The requested output is every line from the one with "-## Process Mouse Gut!" through the last line below, printed exactly.

AVAILABLE RECORDS section start

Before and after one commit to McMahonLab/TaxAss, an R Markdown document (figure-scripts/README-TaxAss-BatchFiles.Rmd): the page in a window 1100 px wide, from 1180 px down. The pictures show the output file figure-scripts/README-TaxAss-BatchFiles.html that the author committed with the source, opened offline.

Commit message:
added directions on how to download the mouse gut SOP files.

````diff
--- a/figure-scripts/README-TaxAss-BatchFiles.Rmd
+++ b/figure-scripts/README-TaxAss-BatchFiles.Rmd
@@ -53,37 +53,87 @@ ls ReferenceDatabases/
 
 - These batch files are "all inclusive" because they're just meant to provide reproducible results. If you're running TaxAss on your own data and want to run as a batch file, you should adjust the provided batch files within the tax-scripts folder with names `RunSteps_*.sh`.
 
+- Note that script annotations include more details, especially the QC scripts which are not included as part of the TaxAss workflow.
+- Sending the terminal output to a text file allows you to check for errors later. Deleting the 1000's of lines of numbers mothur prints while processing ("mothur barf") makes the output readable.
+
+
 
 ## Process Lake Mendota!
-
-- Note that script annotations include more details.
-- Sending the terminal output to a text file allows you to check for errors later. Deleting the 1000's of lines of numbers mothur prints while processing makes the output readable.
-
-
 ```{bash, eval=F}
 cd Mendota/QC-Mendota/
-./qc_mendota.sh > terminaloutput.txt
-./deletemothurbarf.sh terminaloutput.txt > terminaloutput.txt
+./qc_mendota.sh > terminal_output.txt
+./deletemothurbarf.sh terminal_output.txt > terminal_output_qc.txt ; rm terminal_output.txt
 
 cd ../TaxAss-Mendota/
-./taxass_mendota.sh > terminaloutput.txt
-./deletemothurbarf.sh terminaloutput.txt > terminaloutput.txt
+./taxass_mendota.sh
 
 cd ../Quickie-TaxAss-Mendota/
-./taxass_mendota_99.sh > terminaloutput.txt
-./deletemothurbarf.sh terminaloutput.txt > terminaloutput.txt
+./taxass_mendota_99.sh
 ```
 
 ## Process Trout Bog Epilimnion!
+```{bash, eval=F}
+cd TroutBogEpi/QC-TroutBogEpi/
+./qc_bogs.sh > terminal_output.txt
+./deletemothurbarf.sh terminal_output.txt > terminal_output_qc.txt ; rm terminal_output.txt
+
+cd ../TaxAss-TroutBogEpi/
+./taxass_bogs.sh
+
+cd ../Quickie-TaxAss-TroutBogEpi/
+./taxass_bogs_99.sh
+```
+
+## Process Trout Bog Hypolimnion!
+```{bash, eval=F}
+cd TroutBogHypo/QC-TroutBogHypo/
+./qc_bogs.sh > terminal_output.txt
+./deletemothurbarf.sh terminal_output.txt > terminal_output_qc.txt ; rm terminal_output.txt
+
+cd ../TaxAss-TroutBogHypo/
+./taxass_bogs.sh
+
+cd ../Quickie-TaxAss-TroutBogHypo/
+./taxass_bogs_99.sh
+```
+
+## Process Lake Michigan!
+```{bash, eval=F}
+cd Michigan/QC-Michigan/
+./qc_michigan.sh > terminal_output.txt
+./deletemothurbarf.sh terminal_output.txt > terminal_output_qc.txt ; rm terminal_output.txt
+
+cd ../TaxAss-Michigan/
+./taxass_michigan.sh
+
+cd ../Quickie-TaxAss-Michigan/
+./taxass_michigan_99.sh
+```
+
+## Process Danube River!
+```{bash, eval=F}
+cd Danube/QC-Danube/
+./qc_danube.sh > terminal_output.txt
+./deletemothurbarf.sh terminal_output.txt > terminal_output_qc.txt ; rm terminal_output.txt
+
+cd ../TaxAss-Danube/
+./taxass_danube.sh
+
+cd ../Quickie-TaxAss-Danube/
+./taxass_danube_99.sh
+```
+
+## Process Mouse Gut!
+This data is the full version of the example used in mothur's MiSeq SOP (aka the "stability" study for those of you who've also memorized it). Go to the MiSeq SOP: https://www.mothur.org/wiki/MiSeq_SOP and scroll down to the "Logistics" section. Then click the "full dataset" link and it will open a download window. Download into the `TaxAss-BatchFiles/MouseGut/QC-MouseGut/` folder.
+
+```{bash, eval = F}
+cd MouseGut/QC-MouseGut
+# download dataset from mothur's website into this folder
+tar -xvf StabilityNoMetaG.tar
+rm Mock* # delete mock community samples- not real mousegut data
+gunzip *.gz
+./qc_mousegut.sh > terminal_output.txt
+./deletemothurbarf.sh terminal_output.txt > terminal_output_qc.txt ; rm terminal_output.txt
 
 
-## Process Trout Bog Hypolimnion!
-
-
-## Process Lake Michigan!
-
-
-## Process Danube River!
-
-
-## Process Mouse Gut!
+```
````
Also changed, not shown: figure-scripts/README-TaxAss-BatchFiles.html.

AVAILABLE RECORDS section end

> RESPONSE TO THE EXERCISE:
-## Process Mouse Gut!
+```
````
Also changed, not shown: figure-scripts/README-TaxAss-BatchFiles.html.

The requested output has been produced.